%%

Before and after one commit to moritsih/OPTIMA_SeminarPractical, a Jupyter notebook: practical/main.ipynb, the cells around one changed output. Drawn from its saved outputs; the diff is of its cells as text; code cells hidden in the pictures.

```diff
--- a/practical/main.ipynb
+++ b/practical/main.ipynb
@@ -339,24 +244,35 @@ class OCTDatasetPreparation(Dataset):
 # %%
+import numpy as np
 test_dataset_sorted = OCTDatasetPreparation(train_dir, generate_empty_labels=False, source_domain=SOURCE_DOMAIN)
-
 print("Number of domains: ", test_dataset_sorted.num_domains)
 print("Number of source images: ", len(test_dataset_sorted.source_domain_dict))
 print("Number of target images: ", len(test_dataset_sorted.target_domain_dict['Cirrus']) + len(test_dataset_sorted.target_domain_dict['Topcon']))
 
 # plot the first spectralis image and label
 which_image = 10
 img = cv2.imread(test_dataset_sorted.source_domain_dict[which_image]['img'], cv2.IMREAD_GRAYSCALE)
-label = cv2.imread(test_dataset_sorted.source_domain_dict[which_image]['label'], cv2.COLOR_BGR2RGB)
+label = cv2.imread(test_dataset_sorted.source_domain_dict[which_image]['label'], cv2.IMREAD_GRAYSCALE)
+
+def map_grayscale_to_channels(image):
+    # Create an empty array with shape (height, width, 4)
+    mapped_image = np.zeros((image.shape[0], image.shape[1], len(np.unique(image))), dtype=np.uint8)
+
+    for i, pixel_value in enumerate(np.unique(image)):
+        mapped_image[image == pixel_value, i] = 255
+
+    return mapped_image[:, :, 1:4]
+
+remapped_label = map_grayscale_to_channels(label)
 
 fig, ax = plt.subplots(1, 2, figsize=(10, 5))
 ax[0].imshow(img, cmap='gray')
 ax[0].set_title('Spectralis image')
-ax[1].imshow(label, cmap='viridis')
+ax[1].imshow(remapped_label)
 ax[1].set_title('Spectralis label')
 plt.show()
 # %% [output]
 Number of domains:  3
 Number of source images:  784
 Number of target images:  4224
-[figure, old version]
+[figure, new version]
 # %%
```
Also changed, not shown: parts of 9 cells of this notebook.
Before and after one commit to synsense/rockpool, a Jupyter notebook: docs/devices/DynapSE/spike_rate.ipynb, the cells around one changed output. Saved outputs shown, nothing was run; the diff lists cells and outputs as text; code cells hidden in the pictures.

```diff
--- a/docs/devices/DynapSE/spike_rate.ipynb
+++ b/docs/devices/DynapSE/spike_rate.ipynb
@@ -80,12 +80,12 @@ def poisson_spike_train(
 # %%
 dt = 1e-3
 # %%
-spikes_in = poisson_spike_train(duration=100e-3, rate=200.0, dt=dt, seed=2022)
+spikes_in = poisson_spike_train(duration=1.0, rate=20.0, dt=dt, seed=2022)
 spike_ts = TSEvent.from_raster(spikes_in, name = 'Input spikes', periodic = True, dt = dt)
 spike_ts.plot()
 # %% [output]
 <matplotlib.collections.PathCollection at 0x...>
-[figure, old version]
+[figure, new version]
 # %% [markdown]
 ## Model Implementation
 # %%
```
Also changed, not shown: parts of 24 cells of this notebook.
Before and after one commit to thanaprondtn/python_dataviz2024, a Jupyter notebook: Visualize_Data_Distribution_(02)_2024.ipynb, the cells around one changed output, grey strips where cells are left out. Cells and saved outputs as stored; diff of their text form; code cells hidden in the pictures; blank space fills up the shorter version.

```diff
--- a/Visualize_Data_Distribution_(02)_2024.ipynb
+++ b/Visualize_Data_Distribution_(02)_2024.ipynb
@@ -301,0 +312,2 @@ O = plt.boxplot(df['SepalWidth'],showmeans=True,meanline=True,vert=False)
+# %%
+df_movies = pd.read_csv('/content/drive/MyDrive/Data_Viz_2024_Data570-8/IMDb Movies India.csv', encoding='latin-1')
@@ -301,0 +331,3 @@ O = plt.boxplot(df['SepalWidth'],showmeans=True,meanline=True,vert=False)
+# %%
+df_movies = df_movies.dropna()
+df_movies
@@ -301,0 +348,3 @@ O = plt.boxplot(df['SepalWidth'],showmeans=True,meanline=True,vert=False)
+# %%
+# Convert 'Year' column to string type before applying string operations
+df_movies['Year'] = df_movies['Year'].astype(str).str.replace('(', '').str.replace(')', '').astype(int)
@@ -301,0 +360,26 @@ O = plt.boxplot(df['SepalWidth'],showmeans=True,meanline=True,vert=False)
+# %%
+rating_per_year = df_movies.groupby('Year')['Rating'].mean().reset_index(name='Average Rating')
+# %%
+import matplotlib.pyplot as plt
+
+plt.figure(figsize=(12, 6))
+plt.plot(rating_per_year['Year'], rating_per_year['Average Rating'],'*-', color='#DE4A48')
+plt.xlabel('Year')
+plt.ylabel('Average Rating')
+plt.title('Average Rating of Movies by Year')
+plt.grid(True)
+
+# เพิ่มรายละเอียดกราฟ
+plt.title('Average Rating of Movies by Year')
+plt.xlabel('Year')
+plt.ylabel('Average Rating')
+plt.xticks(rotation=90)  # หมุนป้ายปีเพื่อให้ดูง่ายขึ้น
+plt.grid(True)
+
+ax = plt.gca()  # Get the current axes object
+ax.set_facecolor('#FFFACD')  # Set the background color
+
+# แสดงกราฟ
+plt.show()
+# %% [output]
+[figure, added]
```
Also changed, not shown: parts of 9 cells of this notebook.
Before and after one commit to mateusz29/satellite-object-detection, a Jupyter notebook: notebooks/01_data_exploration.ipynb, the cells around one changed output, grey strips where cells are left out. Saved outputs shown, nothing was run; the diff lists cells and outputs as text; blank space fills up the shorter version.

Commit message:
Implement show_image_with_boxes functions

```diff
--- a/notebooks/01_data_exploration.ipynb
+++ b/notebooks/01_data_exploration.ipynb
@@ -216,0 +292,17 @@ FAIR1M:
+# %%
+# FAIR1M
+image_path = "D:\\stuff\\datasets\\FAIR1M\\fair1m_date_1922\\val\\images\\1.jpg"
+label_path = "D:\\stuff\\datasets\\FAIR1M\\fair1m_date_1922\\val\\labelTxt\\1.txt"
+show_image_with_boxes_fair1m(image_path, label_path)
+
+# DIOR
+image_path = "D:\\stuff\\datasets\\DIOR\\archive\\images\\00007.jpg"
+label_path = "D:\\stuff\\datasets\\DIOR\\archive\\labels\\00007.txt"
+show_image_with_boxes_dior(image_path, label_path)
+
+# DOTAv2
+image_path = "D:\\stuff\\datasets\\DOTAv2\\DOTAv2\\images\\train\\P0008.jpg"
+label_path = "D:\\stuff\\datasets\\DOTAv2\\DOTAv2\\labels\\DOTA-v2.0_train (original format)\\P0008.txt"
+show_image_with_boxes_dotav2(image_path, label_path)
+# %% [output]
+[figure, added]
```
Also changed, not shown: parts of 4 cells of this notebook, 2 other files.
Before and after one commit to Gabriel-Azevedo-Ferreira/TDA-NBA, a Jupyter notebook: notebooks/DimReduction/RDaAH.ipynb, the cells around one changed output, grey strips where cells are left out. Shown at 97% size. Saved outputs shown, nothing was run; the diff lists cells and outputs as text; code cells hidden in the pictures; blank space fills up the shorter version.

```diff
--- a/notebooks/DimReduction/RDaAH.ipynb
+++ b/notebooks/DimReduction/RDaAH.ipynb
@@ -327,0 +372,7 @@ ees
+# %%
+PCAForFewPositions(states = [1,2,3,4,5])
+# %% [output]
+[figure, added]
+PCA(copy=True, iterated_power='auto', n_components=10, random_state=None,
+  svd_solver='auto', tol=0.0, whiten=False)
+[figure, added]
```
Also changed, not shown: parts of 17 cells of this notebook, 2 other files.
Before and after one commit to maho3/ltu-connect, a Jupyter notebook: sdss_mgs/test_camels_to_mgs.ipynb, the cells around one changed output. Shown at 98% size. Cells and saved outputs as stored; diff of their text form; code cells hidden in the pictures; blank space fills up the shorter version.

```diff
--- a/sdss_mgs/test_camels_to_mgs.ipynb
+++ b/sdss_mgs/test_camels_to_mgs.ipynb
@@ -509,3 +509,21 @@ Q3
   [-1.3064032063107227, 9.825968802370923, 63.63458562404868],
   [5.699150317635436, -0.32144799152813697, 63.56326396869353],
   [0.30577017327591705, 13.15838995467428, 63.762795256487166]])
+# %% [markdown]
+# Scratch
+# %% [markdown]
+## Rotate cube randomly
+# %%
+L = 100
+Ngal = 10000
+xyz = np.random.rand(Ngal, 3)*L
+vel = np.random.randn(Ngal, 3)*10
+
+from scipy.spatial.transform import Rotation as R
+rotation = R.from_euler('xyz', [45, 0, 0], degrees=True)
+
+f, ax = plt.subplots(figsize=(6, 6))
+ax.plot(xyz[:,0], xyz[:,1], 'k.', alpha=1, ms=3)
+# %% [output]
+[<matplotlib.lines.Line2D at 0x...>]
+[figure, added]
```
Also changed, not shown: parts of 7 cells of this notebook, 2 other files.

%%

• **Exercise**
Search the data above for lines holding "domains" and copy each of them.

• **Answer area**
 print("Number of domains: ", test_dataset_sorted.num_domains)
 Number of domains:  3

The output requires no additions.